(Provided entries)

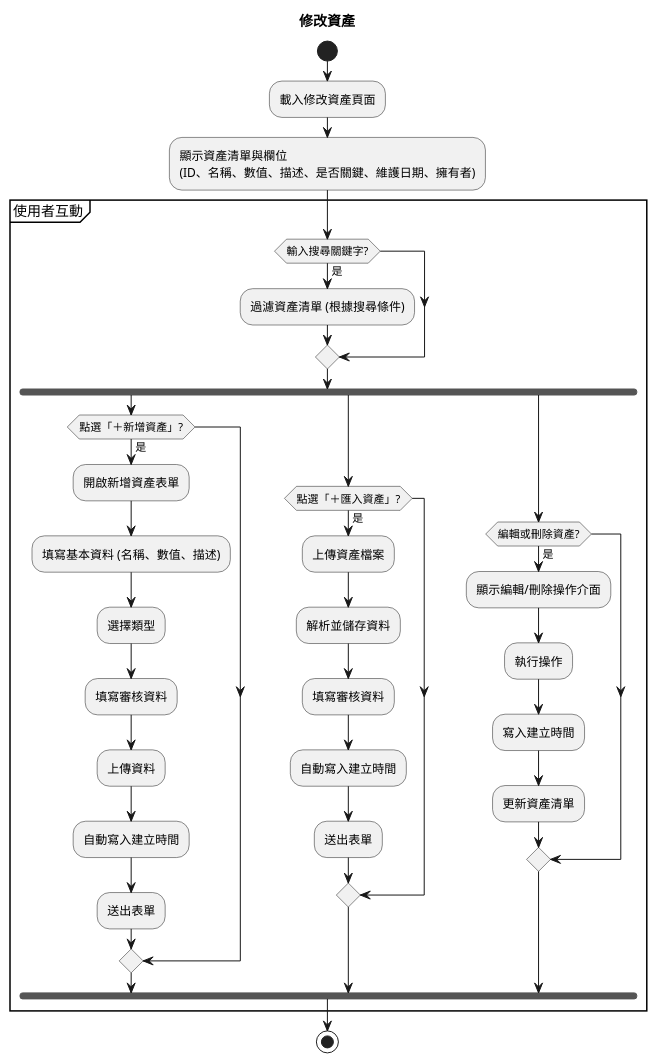
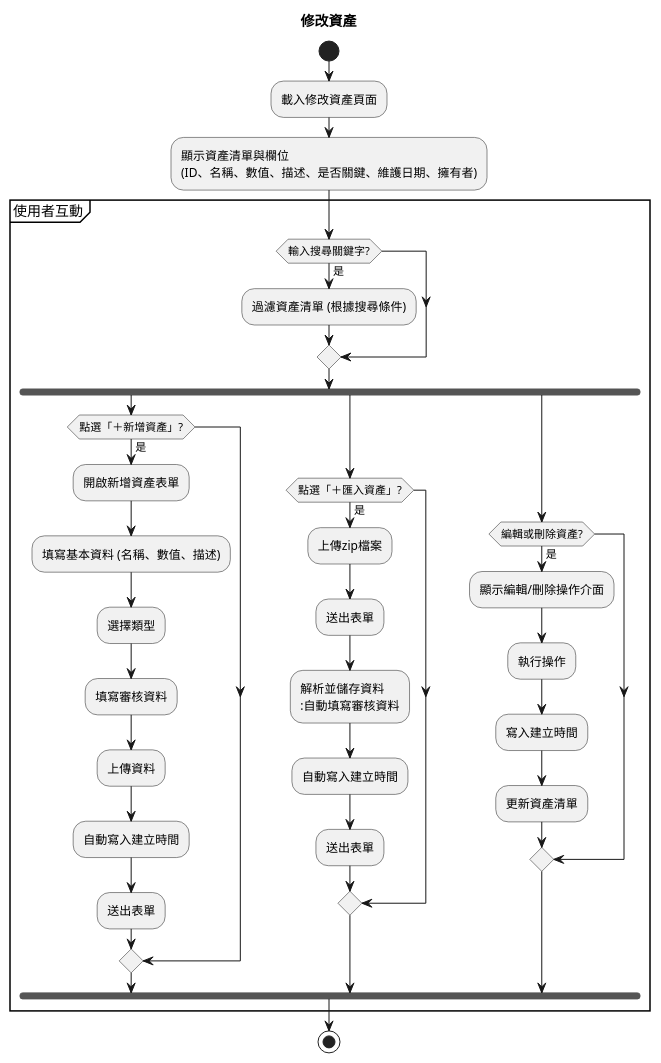
The diagram in plantUML/activity/asset_edit.puml (walle45611/NTUB_SecuManag_Diagram), drawn with PlantUML before and after one commit. The commit also changed 6 other files, not shown here.

```diff
--- a/plantUML/activity/asset_edit.puml
+++ b/plantUML/activity/asset_edit.puml
@@ -1,45 +1,46 @@
 @startuml edit_asset_activity
 title 修改資產
 start
 
 :載入修改資產頁面;
 
 :顯示資產清單與欄位
 (ID、名稱、數值、描述、是否關鍵、維護日期、擁有者);
 
 partition "使用者互動" {
 
     if (輸入搜尋關鍵字?) then (是)
         :過濾資產清單 (根據搜尋條件);
     endif
     fork
         if (點選「＋新增資產」?) then (是)
             :開啟新增資產表單;
             :填寫基本資料 (名稱、數值、描述);
             :選擇類型;
             :填寫審核資料;
             :上傳資料;
             :自動寫入建立時間;
             :送出表單;
         endif
     fork again
         if (點選「＋匯入資產」?) then (是)
-            :上傳資產檔案;
-            :解析並儲存資料;
-            :填寫審核資料;
+            :上傳zip檔案;
+            :送出表單;
+            :解析並儲存資料
+            :自動填寫審核資料;
             :自動寫入建立時間;
             :送出表單;
         endif
     fork again
         if (編輯或刪除資產?) then (是)
             :顯示編輯/刪除操作介面;
             :執行操作;
             :寫入建立時間;
             :更新資產清單;
         endif
     end fork
 }
 
 stop
 
 @enduml
```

(End Provided entries)

# What is needed:
Only one number is expected: the count of lines in the entries holding the string "then".

# Output:
4